Front-end code change data:
-.-.-

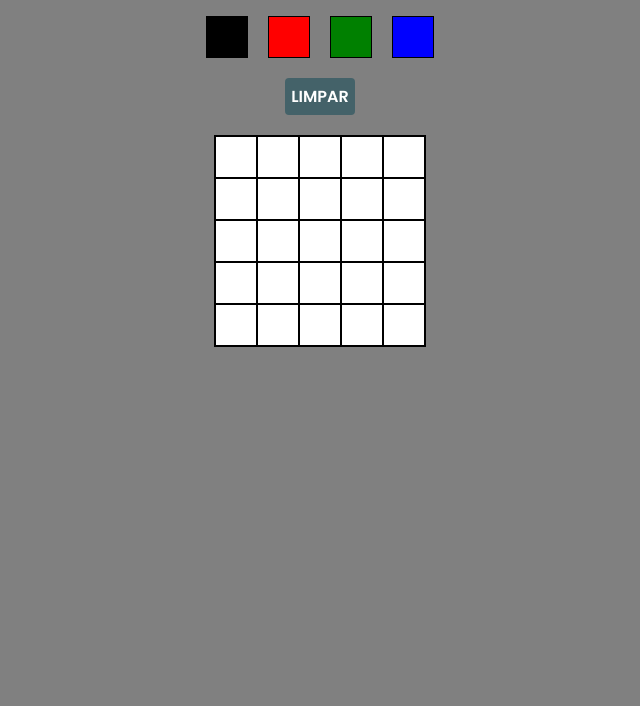
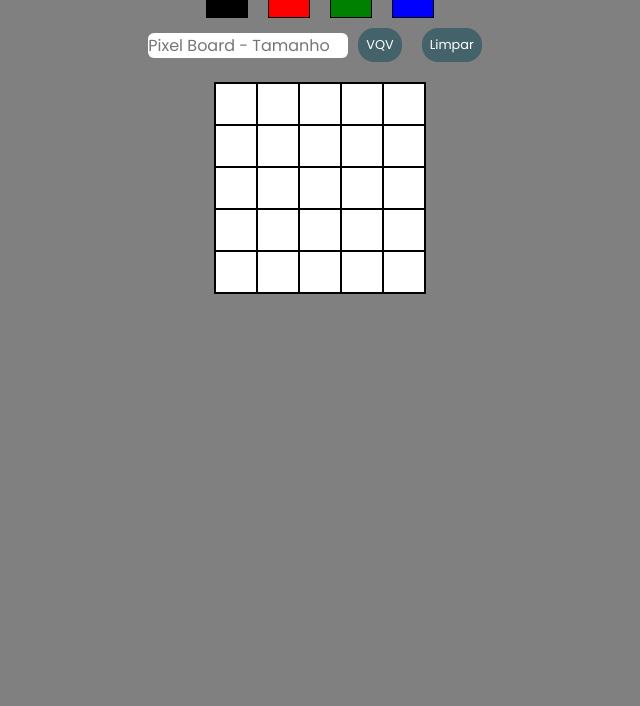
Before and after one commit to jessy-damasceno/pixel-art, a website: page index.html in a window 1280 px wide. Shown: the part 94-800 px from the top of the page, without its empty margins (320-960 px from the left). Drawn offline with Linux system fonts and the light colour scheme.

Commit message:
add req bonus 10 e 11

```diff
--- a/index.html
+++ b/index.html
@@ -20,7 +20,13 @@
         </div>
     </header>
     <main>
-        <button id="clear-board">Limpar</button>
+        <div class="container">
+            <div class="board-length">
+                <input placeholder="Pixel Board - Tamanho" type="number" id="board-size" min="1"></input>
+                <button id="generate-board">VQV</button>
+            </div>
+            <button id="clear-board">Limpar</button>
+        </div>
         <div id="pixel-board">
         </div>
     </main>
--- a/script.js
+++ b/script.js
@@ -1,5 +1,3 @@
-document.querySelector('.color').classList.add('selected');
-
 function criarPixels(n) {
   const linha = document.getElementsByClassName('linha');
   for (let i = 0; i < n; i += 1) {
@@ -22,9 +20,7 @@ function criarQuadro(n) {
   }
 }
 
-let n = 5; // TAMANHO INICIAL DO PIXEL BOARD
-
-criarQuadro(n);
+criarQuadro(5);
 
 function selectColor(event) {
   const colors = document.body.getElementsByClassName('color');
@@ -70,8 +66,36 @@ function limpar() {
 }
 
 function btn() {
-  const btn = document.getElementById('clear-board');
-  btn.addEventListener('click', limpar);
+  const button = document.getElementById('clear-board');
+  button.addEventListener('click', limpar);
 }
 
 btn();
+
+/* 10 - Faça o quadro de pixels ter seu tamanho definido pela pessoa usuária.
+Se nenhum valor for colocado no input ao clicar no botão, mostre um alert com o texto: "Board inválido!";
+Verifica se o novo quadro tem todos os pixels preenchidos com a cor branca */
+
+function generateInput() {
+  let valor = document.getElementById('board-size').value;
+
+  limpar();
+
+  if (!valor) {
+    alert('Board inválido!');
+    return;
+  }
+  if (valor > 50) {
+    valor = 50;
+  }
+  if (valor < 5) {
+    valor = 5;
+  }
+  document.getElementById('pixel-board').innerHTML = '';
+  criarQuadro(valor);
+}
+
+const vqv = document.getElementById('generate-board');
+vqv.addEventListener('click', generateInput);
+
+document.querySelector('.color').classList.add('selected');
--- a/style.css
+++ b/style.css
@@ -16,7 +16,6 @@ h1 {
     text-transform: uppercase;
     text-align: center;
     font-size: 40px;
-    margin: 20px;
 }
 
 #color-palette {
@@ -82,15 +81,34 @@ h1 {
     cursor: crosshair;
 }
 
-#clear-board {
+#clear-board, #generate-board {
     background-color: rgb(68, 98, 105);
     color: white;
-    font-weight: 600;
-    text-transform: uppercase;
+    font-weight: 400;
+    font-size: 0.8rem;
     display: flex;
-    margin: auto;
-    padding: 6px;
-    margin-top: 10px;
-    border-radius: 4px;
+    padding: 8px;
+    margin: 0px 10px;
+    border-radius: 16px;
+    cursor: pointer;
+}
+
+.container {
+    display: flex;
+    align-items: flex-end;
+    justify-content: center;
+}
+
+.board-length {
+    display: flex;
+    align-items: center;
 
 }
+
+#board-size {
+    border-radius: 6px;
+    display: flex;
+    cursor: pointer;
+    height: 25px;
+    width: 200px;
+}
```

-.-.-

With the pictures omitted, reproduce the records in full and exactly.

- Your response -
Before and after one commit to jessy-damasceno/pixel-art, a website: page index.html in a window 1280 px wide. Shown: the part 94-800 px from the top of the page, without its empty margins (320-960 px from the left). Drawn offline with Linux system fonts and the light colour scheme.

Commit message:
add req bonus 10 e 11

```diff
--- a/index.html
+++ b/index.html
@@ -20,7 +20,13 @@
         </div>
     </header>
     <main>
-        <button id="clear-board">Limpar</button>
+        <div class="container">
+            <div class="board-length">
+                <input placeholder="Pixel Board - Tamanho" type="number" id="board-size" min="1"></input>
+                <button id="generate-board">VQV</button>
+            </div>
+            <button id="clear-board">Limpar</button>
+        </div>
         <div id="pixel-board">
         </div>
     </main>
--- a/script.js
+++ b/script.js
@@ -1,5 +1,3 @@
-document.querySelector('.color').classList.add('selected');
-
 function criarPixels(n) {
   const linha = document.getElementsByClassName('linha');
   for (let i = 0; i < n; i += 1) {
@@ -22,9 +20,7 @@ function criarQuadro(n) {
   }
 }
 
-let n = 5; // TAMANHO INICIAL DO PIXEL BOARD
-
-criarQuadro(n);
+criarQuadro(5);
 
 function selectColor(event) {
   const colors = document.body.getElementsByClassName('color');
@@ -70,8 +66,36 @@ function limpar() {
 }
 
 function btn() {
-  const btn = document.getElementById('clear-board');
-  btn.addEventListener('click', limpar);
+  const button = document.getElementById('clear-board');
+  button.addEventListener('click', limpar);
 }
 
 btn();
+
+/* 10 - Faça o quadro de pixels ter seu tamanho definido pela pessoa usuária.
+Se nenhum valor for colocado no input ao clicar no botão, mostre um alert com o texto: "Board inválido!";
+Verifica se o novo quadro tem todos os pixels preenchidos com a cor branca */
+
+function generateInput() {
+  let valor = document.getElementById('board-size').value;
+
+  limpar();
+
+  if (!valor) {
+    alert('Board inválido!');
+    return;
+  }
+  if (valor > 50) {
+    valor = 50;
+  }
+  if (valor < 5) {
+    valor = 5;
+  }
+  document.getElementById('pixel-board').innerHTML = '';
+  criarQuadro(valor);
+}
+
+const vqv = document.getElementById('generate-board');
+vqv.addEventListener('click', generateInput);
+
+document.querySelector('.color').classList.add('selected');
--- a/style.css
+++ b/style.css
@@ -16,7 +16,6 @@ h1 {
     text-transform: uppercase;
     text-align: center;
     font-size: 40px;
-    margin: 20px;
 }
 
 #color-palette {
@@ -82,15 +81,34 @@ h1 {
     cursor: crosshair;
 }
 
-#clear-board {
+#clear-board, #generate-board {
     background-color: rgb(68, 98, 105);
     color: white;
-    font-weight: 600;
-    text-transform: uppercase;
+    font-weight: 400;
+    font-size: 0.8rem;
     display: flex;
-    margin: auto;
-    padding: 6px;
-    margin-top: 10px;
-    border-radius: 4px;
+    padding: 8px;
+    margin: 0px 10px;
+    border-radius: 16px;
+    cursor: pointer;
+}
+
+.container {
+    display: flex;
+    align-items: flex-end;
+    justify-content: center;
+}
+
+.board-length {
+    display: flex;
+    align-items: center;
 
 }
+
+#board-size {
+    border-radius: 6px;
+    display: flex;
+    cursor: pointer;
+    height: 25px;
+    width: 200px;
+}
```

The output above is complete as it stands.